With the advent of the computer, techniques to create and analyse maps have developed rapidly, and increasingly are attracting the interest of humanities scholars as well. In contrast to printed maps, digital GIS maps allow the user to easily combine different maps or information layers and analyse these more thoroughly.This presentation will concern the process of creating a new, digital GIS map of historical boundaries of cities, parishes, heerlijkheden, and other meaningful entities in the Medieval and Early Modern Low Countries. Such a process involves the selection of sources, including historical maps, the drawing of digital maps, and the creation of a data model for the maps and related historical statistics.
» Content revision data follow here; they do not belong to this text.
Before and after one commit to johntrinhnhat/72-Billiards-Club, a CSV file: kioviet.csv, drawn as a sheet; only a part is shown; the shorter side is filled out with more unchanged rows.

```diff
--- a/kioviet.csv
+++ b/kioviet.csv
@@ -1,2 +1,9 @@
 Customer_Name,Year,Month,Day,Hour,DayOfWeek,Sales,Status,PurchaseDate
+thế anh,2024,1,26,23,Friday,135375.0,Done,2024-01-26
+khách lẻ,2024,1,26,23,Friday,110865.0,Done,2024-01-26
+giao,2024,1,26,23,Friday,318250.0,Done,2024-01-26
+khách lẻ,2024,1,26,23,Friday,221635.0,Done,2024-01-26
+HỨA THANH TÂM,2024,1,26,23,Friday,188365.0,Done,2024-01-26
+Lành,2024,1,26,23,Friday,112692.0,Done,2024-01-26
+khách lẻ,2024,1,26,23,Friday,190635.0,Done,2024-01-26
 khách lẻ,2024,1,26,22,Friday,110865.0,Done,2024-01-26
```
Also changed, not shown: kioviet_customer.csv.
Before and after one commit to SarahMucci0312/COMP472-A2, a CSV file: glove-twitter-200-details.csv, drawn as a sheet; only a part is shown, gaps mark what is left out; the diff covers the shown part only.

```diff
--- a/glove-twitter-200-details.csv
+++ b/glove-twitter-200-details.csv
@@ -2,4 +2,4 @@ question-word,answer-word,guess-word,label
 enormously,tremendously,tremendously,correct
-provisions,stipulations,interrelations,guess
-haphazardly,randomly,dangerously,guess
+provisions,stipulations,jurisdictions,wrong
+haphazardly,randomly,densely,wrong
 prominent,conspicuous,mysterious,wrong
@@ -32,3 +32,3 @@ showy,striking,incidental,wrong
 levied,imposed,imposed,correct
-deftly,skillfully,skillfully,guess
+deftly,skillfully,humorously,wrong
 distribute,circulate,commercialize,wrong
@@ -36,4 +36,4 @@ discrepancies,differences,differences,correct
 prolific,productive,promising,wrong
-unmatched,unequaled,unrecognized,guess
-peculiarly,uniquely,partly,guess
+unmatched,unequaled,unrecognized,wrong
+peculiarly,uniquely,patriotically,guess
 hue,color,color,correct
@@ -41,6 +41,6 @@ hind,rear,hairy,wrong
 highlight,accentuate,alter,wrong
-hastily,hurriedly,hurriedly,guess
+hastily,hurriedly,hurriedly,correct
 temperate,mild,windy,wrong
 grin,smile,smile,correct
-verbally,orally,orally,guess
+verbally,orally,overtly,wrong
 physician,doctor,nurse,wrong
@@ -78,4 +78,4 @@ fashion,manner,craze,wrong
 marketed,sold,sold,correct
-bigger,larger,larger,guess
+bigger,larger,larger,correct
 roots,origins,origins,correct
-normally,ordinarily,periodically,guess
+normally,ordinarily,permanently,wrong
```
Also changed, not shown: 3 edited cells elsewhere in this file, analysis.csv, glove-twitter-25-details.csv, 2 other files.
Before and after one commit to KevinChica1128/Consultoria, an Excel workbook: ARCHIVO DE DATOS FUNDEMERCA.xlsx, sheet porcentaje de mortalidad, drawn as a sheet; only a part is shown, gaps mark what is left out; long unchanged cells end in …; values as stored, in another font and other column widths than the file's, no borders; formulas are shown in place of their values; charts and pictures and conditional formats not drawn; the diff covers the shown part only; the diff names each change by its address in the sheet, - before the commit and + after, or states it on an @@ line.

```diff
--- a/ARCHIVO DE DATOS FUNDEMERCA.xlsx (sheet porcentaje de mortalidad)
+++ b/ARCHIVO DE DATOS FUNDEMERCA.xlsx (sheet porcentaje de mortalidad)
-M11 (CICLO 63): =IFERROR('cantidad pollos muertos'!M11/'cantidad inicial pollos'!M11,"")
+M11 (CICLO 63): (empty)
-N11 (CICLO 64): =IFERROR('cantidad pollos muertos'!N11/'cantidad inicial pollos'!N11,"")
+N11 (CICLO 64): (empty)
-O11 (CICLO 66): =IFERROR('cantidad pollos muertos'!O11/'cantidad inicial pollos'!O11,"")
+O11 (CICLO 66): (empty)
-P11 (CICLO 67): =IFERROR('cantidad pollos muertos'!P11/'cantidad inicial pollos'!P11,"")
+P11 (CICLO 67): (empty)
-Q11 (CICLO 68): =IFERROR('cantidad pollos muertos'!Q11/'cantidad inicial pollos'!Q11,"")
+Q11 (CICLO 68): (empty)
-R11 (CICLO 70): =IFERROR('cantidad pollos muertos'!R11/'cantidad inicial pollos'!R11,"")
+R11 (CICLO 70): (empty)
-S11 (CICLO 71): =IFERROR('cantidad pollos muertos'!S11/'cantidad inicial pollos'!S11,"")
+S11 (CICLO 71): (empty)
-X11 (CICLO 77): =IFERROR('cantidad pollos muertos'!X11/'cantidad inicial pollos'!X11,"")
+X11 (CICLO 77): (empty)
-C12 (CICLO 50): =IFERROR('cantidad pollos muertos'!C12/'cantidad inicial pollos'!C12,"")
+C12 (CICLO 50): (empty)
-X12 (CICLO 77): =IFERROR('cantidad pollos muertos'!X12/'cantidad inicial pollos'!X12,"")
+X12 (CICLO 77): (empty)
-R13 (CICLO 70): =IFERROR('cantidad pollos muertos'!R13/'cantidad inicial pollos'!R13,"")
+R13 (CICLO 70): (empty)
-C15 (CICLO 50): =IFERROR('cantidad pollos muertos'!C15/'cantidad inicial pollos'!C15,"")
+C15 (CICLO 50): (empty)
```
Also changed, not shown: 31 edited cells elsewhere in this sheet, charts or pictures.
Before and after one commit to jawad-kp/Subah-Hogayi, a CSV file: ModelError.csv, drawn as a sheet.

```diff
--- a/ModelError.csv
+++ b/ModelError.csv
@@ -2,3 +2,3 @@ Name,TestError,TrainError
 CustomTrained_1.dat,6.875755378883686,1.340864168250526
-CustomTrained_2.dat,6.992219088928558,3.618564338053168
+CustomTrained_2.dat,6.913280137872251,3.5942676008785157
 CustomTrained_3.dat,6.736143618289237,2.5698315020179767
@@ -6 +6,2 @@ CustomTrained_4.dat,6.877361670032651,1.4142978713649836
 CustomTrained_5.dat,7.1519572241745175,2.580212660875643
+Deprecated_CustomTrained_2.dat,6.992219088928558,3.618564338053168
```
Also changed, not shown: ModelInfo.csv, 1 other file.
As the project is expanding, issues such as data curation and data access need attention as well. The ultimate goal is a digital GIS map of historical boundaries, stretching from the north of France to the Waddenzee, which can be used for various historical research.
Organiser: Arie van Steensel